Probably because of liver’s dense nutrient content, our bodies are able to convert it into lots of energy. It is also a great source of iron, which our muscles are able to readily use. This blog notes that liver has an “unidentified anti-fatigue factor” and I totally agree with that. When I eat liver, I feel like every cell in my body is alive and brimming with energy. It may sound strange, but it’s true. I feel energetic throughout the day when I eat liver.
|Liver: pairs well with greens and red wine
How to Source Liver
It is crucial to buy liver from pastured animals (and I believe this to be true of any animal products). Liver from unhealthy animals is not healthy to eat and it just does not taste as good. Look for farms in your area that practice sustainable farming, and see if you can visit to get a feel for the place. Do their animals look happy and bright eyed? Is there overcrowding? Do they care for the soil and the grasses in a regenerative way?
Another option is to ask your grocery store to carry sustainable liver. A quick search online will likely reveal where the sustainable farms are located. Asking your store to stock up on some quality pastured meats and organ meats is a great way to get connected and get more nutrients in your diet.
How to Eat Liver
One of my favorite recipes is caramelized red onions with a rich balsamic sauce and pan-fried liver over rice, but that takes a bit of work. The next best thing is pan frying it in olive oil and adding salt and pepper. I love to eat it over garlicky kale. The somewhat bitter kale nicely pairs with the earthy liver. It’s delicious.
Naturally fermented soy sauce, called shoyu sauce, goes well with liver. A splash of balsamic vinegar also helps.
And, if you’re not ready for straight up liver yet, there are other ways to enjoy the benefits. Mix it into meat loaf or meat sauce with spaghetti sauce. Add it to chili. Or, take liver capsules.
Other Yummy Superfood Recipes
– My Morning Smoothie: berries, collagen, cocoa and maca
– Black Beans: I lived off of black beans for a year in Nicaragua and came back less depressed and more motivated.

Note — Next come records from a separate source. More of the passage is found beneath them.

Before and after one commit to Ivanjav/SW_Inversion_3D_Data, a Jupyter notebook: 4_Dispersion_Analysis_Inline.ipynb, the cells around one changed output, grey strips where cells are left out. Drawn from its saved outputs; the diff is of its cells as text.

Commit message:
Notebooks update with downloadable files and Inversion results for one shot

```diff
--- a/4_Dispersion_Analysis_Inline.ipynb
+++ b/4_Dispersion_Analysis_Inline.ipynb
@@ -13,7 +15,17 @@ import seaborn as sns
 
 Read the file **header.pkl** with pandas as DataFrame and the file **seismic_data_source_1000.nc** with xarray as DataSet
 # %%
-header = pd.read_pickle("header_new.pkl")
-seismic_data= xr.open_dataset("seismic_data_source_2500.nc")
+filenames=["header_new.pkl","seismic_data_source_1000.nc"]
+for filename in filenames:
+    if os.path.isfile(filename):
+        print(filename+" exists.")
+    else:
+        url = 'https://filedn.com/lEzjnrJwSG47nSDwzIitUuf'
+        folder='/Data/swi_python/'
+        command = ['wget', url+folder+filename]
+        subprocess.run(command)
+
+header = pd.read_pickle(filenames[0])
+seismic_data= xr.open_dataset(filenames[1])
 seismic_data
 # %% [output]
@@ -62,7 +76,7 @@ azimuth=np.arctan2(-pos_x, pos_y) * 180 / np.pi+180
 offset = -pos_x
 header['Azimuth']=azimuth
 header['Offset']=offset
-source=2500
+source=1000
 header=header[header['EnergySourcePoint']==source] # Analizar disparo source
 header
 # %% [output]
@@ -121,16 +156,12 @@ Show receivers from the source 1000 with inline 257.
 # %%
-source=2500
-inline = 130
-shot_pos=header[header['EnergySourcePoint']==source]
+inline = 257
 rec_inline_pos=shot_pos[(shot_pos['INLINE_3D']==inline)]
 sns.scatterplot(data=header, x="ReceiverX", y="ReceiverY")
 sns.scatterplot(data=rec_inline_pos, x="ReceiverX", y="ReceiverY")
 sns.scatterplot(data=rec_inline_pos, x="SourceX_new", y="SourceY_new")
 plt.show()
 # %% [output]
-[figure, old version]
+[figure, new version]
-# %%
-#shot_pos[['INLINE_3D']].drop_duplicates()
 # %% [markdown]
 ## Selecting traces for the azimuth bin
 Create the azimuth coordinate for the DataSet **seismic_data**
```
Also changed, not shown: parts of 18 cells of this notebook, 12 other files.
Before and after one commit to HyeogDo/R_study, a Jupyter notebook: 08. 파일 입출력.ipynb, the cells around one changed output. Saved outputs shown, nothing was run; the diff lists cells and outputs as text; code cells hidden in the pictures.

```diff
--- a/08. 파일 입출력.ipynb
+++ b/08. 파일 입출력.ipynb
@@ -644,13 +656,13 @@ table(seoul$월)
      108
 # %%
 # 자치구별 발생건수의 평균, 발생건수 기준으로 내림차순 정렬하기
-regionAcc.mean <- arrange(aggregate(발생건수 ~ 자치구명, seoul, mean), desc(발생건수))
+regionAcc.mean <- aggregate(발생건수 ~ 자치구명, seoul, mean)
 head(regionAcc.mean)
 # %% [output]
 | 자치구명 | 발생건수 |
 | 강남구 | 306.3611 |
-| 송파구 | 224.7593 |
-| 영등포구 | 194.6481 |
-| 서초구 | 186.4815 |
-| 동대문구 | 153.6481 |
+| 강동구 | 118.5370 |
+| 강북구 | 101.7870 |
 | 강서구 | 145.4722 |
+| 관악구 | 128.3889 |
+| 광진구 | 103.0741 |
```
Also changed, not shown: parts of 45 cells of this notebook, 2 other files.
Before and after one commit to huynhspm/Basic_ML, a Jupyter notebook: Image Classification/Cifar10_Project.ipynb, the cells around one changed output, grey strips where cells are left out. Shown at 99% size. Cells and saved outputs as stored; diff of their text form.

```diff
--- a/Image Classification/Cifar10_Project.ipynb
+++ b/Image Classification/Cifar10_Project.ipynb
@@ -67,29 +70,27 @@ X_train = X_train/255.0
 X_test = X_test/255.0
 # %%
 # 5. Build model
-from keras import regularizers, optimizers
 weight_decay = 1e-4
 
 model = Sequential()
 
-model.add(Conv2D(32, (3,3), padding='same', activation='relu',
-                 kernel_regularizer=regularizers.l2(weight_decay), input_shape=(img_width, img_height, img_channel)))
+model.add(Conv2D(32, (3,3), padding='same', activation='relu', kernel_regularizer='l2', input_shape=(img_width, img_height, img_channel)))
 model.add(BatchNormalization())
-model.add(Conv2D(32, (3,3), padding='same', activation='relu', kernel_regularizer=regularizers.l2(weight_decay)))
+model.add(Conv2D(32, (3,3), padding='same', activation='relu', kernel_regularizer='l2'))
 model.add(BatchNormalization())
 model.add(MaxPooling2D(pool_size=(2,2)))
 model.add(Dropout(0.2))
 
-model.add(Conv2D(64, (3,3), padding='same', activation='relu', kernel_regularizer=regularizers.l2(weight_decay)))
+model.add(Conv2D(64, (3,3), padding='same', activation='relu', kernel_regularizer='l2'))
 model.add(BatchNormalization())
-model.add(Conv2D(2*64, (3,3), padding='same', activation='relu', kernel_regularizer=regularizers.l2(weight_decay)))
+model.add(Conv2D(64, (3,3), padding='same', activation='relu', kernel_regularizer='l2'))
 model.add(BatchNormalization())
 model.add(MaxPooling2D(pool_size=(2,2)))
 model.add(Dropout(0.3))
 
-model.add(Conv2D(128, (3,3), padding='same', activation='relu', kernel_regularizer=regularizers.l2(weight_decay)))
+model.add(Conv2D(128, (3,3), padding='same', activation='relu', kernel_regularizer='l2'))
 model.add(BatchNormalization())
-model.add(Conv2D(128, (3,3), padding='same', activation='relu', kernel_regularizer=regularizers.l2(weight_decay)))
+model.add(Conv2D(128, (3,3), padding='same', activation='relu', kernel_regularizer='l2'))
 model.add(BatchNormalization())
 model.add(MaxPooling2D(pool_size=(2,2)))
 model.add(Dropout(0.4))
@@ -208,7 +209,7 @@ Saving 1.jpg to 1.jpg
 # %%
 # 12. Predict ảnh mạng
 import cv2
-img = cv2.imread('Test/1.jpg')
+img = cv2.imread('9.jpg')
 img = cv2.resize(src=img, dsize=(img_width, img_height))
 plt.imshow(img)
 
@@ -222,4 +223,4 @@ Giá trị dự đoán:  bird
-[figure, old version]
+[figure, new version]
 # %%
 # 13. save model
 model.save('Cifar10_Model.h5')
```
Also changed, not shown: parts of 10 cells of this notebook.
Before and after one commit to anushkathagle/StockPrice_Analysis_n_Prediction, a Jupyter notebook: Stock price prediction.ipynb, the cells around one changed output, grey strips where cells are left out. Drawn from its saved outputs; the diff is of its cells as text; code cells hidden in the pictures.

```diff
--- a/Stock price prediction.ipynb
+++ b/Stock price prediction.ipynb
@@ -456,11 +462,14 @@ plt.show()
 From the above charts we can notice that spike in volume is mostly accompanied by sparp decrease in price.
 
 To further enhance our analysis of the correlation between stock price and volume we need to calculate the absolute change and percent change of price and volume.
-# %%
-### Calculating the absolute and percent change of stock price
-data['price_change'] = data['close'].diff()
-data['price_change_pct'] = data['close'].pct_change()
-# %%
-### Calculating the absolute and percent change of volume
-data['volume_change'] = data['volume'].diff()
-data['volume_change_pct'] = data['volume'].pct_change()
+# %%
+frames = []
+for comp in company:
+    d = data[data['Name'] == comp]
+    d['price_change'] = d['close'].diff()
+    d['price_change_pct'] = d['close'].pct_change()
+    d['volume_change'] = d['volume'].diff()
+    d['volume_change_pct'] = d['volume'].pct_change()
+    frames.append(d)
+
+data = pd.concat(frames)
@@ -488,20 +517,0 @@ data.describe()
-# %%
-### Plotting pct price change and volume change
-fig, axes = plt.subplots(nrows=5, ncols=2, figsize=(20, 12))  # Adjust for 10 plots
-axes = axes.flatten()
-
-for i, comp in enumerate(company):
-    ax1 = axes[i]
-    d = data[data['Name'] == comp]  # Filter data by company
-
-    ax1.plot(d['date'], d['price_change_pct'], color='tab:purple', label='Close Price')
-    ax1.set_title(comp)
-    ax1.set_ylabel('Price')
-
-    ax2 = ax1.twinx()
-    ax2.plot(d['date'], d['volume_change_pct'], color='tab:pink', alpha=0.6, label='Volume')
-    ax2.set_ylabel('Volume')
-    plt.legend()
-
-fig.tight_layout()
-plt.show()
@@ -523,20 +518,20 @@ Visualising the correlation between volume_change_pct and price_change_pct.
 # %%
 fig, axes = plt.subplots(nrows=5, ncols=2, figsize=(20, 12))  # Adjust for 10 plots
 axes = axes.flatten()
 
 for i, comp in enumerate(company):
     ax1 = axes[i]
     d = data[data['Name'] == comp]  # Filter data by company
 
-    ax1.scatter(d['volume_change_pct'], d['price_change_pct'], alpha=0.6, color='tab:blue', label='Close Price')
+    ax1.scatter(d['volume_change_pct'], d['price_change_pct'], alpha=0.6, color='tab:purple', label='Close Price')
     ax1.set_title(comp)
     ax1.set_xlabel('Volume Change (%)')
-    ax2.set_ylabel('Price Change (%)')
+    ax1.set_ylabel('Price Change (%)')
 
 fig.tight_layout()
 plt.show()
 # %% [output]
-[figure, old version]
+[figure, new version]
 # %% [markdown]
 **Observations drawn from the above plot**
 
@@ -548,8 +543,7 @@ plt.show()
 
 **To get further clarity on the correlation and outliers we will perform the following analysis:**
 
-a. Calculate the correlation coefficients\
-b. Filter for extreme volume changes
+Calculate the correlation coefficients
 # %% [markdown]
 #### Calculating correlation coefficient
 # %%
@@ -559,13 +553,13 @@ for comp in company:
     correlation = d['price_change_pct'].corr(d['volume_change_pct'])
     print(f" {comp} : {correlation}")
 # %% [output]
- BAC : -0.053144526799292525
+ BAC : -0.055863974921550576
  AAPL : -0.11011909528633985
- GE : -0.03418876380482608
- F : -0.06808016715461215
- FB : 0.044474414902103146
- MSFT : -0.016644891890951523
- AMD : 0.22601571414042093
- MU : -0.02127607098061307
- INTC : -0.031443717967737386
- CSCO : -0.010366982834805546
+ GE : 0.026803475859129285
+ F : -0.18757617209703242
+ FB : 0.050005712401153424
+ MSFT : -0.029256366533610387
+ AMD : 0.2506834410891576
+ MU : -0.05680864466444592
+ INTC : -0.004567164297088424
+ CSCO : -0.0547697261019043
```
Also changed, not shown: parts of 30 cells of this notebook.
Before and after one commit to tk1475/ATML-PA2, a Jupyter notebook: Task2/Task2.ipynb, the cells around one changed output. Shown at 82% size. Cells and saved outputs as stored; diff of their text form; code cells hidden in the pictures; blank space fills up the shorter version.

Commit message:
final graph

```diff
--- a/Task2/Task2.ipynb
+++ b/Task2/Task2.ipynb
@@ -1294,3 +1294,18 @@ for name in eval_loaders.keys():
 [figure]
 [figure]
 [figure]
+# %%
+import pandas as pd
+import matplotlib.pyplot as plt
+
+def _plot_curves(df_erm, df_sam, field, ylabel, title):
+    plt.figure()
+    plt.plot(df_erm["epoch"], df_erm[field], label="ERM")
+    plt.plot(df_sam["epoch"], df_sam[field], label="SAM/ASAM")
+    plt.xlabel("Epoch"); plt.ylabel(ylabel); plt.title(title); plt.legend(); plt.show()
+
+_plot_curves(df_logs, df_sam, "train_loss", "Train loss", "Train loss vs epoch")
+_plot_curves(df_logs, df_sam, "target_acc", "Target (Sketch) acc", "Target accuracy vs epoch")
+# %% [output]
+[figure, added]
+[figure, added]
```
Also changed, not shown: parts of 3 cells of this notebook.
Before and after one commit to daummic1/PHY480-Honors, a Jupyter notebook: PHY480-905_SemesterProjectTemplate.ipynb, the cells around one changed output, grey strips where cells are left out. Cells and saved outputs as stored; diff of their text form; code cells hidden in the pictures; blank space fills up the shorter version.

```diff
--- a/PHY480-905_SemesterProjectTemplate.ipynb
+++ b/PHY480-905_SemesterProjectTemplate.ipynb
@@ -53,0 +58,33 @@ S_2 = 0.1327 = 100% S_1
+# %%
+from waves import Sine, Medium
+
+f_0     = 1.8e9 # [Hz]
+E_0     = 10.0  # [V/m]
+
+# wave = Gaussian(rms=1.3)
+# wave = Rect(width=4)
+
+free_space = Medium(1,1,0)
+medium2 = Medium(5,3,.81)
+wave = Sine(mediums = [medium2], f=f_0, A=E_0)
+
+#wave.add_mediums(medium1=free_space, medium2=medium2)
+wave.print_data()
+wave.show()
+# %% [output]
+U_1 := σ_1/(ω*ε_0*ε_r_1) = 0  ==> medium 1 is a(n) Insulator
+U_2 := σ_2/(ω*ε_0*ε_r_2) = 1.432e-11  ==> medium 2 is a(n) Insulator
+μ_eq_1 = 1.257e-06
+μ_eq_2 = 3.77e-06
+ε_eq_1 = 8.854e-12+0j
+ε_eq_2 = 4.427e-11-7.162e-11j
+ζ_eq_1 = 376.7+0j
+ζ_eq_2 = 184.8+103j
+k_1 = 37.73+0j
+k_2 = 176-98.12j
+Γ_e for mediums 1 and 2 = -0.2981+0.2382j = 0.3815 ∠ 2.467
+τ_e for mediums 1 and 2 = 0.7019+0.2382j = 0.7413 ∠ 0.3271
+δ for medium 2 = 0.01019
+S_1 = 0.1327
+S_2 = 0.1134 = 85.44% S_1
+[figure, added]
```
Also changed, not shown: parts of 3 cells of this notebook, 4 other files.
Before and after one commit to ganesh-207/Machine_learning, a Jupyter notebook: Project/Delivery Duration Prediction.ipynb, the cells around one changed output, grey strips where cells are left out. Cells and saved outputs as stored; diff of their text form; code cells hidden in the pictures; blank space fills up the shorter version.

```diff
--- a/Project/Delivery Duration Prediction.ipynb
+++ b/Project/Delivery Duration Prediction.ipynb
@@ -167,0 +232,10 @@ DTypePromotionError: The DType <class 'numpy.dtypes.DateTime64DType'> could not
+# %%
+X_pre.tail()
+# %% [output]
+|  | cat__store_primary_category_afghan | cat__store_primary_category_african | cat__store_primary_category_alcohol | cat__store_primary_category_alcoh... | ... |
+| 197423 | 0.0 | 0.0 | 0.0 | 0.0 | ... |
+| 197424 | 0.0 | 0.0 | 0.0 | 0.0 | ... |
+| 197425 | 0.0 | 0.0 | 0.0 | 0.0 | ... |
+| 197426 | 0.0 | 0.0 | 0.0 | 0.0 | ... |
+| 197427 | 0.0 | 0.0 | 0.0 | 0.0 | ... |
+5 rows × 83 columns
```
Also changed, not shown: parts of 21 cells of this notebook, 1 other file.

My family is convinced it was the black beans.
– Perfect Soft Boiled Eggs: nothing satisfies me more than some complete egg protein.
|A nutrient dense meal, coming your way.
Pan Fried Liver and Garlicky Kale
Time: 30 minutes
For Garlicky Kale
2 bunches curly kale
2 tablespoons olive oil
4-6 cloves garlic.
1/2 teaspoon salt
1/2 – 3/4 cup water or broth
1 tablespoon apple cider vinegar or lemon juice
1. Stem, wash and chop kale. The easiest way to chop this fluffy cruciferous vegetable is to place leaves on top of each other, roll it up, and slice it lenghwise, then crosswise.
2. Heat a large pan to medium high heat. Peel and mince 4-6 cloves garlic, depending on how much you like and how big the cloves are. Add olive oil to pan. Add garlic and saute for 1 minute.
3. Add kale in batches, along with water or broth. Start with 1/4 cup of water and add more as the pan dries out on the bottom. You want to avoid the garlic burning and the kale sticking. Cover the kale to allow it to cook down, and add all of the kale until it can fit in the pan.
4. The total cooking time should be 10-15 minutes, from the first batch to the last batch. Be sure to keep the kale covered while it cooks.
5. Once the kale is soft and tender, turn off the heat and add the salt and apple cider vinegar or lemon juice. Stir and serve.
1 pound chicken liver
about 2 tablespoons olive oil
about 1/4 teaspoon salt (or 1/2 teaspoon kosher salt)
fresh ground pepper: about one turn per piece of liver
optional: shoyu (soy) sauce or balsamic vinegar
1. Drain the liver and trim off any connective tissue, the lighter stringy parts that are often still attached. Slice large pieces in half.
2. Heat a large pan over high heat. I usually cook the kale, first then add it to a bowl to keep warm and use the same pan to cook the liver in.
3. Add the olive oil, about 2 tablespoons or so, and let it get hot.
4. Add half of the liver and sprinkle with salt and fresh ground pepper. Cook just over 1 minute, flip, then cook just over 1 minute longer. I like the inside to be a littler underdone. Overcooked liver is not palatable.
5. Remove liver from pan, keep warm, and continue cooking the remaining half in the same way.